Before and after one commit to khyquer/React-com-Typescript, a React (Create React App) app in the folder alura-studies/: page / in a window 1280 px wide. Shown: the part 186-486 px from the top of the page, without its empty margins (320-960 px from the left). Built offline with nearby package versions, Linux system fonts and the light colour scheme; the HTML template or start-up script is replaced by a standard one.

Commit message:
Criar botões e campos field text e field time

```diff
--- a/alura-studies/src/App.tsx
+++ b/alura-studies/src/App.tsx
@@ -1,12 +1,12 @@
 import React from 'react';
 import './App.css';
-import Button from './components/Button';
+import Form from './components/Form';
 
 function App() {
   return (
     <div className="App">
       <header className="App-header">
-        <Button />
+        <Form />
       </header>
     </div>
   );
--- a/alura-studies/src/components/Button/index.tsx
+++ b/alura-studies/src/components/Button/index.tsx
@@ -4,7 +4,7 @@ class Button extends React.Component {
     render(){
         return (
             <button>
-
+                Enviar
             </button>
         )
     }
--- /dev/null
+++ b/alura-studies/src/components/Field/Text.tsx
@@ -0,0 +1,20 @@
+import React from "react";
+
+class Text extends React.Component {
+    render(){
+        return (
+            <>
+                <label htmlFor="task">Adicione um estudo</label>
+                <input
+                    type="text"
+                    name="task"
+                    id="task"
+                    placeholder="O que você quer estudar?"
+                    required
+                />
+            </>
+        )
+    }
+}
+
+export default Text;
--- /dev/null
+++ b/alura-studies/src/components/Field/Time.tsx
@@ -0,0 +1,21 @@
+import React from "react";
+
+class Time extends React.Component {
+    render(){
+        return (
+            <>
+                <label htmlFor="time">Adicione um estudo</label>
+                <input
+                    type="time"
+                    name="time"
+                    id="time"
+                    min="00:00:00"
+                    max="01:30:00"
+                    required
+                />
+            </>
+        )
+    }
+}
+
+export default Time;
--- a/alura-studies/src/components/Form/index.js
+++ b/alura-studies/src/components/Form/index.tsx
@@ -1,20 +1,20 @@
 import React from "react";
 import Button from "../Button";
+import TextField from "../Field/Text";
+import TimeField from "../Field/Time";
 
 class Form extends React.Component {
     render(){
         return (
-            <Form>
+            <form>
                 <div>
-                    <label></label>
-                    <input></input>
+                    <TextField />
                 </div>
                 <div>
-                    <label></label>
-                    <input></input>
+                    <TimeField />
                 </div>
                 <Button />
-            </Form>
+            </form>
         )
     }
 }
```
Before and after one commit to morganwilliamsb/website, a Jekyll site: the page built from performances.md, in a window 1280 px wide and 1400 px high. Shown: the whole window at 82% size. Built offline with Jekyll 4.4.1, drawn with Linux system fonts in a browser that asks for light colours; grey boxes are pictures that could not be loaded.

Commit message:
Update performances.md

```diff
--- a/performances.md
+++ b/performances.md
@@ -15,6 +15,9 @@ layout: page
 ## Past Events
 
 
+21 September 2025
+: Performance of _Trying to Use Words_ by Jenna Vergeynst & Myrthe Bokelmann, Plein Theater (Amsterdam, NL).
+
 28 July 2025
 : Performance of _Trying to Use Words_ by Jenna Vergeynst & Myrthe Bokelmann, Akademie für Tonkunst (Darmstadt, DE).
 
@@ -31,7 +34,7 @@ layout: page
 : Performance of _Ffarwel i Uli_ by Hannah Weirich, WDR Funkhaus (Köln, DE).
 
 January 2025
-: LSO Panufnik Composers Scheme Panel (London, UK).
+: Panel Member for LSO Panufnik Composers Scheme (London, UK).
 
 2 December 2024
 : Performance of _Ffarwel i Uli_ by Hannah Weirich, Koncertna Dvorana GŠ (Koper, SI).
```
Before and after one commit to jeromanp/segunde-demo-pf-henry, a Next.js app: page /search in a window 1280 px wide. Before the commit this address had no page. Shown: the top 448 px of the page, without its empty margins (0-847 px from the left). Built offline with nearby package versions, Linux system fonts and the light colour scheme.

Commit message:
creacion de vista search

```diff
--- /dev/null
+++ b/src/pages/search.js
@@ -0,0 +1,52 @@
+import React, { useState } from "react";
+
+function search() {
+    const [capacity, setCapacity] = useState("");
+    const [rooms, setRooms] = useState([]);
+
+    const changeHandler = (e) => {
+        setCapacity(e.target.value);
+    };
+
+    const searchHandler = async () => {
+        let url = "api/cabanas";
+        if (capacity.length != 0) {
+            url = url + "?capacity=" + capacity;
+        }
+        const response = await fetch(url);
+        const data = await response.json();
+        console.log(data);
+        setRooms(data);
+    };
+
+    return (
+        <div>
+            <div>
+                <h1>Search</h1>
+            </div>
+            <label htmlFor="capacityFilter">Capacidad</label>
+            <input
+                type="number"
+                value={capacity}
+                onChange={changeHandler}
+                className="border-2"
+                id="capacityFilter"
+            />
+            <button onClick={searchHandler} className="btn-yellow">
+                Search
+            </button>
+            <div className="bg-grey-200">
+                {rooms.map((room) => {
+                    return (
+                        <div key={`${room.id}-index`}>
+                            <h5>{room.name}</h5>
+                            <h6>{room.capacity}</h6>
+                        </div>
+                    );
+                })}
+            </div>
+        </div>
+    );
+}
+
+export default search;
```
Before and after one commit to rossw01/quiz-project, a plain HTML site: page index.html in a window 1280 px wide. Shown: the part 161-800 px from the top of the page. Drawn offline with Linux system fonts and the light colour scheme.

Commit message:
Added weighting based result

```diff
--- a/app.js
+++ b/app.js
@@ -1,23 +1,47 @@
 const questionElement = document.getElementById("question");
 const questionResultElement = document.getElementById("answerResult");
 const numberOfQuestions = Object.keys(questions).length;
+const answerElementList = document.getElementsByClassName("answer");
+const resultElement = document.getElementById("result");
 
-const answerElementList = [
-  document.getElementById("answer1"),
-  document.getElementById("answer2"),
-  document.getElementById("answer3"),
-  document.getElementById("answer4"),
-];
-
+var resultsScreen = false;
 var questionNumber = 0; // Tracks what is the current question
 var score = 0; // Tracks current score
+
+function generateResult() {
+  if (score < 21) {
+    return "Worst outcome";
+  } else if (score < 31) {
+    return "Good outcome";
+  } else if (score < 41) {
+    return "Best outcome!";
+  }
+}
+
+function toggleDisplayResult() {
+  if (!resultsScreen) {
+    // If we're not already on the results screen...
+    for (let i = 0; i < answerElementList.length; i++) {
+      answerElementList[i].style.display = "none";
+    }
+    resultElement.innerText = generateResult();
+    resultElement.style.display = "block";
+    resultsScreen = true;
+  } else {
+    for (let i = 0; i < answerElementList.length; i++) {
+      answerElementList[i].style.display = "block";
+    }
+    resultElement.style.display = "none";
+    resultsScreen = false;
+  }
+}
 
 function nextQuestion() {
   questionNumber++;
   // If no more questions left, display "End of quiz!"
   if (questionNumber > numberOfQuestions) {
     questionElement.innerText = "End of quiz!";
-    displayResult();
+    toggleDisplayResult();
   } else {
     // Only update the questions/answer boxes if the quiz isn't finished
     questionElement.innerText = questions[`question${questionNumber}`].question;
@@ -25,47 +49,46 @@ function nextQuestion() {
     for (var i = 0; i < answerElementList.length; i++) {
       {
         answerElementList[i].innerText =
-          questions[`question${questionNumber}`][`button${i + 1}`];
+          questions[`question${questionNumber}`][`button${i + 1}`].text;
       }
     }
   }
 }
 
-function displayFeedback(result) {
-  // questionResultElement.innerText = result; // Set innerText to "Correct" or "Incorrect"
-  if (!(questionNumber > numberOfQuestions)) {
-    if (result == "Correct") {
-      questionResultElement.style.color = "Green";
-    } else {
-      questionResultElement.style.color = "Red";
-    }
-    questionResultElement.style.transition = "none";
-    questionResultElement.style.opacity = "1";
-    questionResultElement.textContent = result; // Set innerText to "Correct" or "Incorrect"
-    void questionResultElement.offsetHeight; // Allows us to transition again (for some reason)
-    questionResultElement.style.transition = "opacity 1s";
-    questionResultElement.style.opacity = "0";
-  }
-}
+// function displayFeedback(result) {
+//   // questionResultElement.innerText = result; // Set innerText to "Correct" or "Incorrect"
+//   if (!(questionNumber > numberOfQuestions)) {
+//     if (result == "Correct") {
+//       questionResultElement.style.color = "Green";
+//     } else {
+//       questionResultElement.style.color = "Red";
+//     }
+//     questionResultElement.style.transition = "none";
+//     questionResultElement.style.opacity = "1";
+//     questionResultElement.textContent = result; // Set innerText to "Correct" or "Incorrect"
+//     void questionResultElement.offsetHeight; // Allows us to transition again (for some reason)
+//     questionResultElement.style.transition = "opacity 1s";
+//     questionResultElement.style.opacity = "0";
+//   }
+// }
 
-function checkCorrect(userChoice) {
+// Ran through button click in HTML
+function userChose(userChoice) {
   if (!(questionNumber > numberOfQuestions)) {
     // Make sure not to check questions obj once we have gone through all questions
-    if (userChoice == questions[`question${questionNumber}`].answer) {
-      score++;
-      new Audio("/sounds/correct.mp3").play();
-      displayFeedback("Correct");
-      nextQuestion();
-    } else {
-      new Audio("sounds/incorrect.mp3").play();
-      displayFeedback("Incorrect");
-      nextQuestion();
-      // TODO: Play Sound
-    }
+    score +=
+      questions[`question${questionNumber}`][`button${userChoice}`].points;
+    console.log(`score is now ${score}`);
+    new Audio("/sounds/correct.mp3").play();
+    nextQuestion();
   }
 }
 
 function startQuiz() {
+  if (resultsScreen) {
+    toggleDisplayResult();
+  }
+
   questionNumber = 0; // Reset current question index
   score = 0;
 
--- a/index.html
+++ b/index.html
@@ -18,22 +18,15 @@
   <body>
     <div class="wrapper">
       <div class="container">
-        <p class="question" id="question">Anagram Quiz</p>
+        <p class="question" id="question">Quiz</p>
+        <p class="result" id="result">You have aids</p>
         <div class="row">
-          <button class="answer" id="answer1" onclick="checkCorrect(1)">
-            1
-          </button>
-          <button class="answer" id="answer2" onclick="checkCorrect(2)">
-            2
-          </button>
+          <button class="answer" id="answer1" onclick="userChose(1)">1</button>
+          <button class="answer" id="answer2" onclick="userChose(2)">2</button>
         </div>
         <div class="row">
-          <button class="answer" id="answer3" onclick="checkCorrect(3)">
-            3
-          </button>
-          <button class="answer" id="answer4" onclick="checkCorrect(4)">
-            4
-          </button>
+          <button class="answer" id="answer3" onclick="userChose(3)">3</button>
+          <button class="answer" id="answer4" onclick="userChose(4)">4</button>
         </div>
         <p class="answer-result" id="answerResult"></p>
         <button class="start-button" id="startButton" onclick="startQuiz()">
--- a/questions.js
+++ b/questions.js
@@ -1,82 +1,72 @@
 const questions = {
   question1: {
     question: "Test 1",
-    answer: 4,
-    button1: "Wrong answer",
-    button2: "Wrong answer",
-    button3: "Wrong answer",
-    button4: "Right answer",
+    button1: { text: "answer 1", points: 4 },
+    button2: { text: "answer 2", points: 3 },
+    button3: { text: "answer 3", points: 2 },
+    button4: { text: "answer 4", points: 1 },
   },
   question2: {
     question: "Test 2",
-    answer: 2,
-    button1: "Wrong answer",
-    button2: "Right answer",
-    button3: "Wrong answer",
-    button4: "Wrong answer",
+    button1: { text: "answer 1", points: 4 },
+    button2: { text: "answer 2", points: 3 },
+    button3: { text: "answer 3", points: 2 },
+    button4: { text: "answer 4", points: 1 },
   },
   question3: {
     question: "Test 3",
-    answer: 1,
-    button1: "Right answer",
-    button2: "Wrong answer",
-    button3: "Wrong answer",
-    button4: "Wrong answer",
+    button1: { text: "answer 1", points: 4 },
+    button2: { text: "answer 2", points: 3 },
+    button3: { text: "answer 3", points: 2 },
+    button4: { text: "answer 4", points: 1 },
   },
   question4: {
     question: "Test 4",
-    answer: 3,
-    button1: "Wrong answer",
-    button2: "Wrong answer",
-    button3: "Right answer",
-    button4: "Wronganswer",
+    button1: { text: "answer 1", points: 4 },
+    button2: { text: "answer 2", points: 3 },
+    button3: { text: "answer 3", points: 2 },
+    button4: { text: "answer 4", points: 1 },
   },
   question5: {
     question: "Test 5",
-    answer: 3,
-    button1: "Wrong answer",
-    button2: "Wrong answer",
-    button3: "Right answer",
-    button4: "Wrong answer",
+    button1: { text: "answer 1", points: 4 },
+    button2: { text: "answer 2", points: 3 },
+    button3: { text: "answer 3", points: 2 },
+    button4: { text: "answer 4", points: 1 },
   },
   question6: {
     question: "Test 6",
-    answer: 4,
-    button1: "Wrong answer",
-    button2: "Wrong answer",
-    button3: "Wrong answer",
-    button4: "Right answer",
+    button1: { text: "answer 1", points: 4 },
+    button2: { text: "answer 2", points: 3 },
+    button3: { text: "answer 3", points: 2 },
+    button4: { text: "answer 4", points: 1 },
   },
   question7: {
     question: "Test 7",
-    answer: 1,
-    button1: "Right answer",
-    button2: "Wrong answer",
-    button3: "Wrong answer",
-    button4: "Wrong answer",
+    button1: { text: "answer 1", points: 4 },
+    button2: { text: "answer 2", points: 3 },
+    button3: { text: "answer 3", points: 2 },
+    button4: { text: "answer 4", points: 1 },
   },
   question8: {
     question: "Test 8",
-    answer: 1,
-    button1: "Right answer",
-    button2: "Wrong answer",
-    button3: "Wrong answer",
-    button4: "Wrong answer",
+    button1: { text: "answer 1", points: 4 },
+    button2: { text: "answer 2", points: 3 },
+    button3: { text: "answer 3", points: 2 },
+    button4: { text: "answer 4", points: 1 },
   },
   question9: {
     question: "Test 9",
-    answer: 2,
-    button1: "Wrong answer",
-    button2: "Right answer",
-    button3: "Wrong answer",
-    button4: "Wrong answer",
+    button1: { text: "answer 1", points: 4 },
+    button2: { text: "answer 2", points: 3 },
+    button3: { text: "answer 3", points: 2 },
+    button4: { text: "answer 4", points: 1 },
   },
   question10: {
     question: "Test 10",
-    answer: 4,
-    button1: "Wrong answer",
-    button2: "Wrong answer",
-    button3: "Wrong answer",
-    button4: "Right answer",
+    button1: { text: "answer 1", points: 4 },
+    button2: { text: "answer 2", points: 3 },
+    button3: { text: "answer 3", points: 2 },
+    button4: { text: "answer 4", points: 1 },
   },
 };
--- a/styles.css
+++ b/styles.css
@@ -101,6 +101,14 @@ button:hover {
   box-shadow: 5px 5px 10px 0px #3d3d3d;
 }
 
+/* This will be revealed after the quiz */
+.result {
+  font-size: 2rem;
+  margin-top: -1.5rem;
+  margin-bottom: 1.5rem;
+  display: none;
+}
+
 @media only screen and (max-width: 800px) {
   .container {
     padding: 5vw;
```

------------------------

• _What the exercise asks_
Return each line from the data where the string "alura" can be found.

• _Answer space_
Before and after one commit to khyquer/React-com-Typescript, a React (Create React App) app in the folder alura-studies/: page / in a window 1280 px wide. Shown: the part 186-486 px from the top of the page, without its empty margins (320-960 px from the left). Built offline with nearby package versions, Linux system fonts and the light colour scheme; the HTML template or start-up script is replaced by a standard one.
--- a/alura-studies/src/App.tsx
+++ b/alura-studies/src/App.tsx
--- a/alura-studies/src/components/Button/index.tsx
+++ b/alura-studies/src/components/Button/index.tsx
+++ b/alura-studies/src/components/Field/Text.tsx
+++ b/alura-studies/src/components/Field/Time.tsx
--- a/alura-studies/src/components/Form/index.js
+++ b/alura-studies/src/components/Form/index.tsx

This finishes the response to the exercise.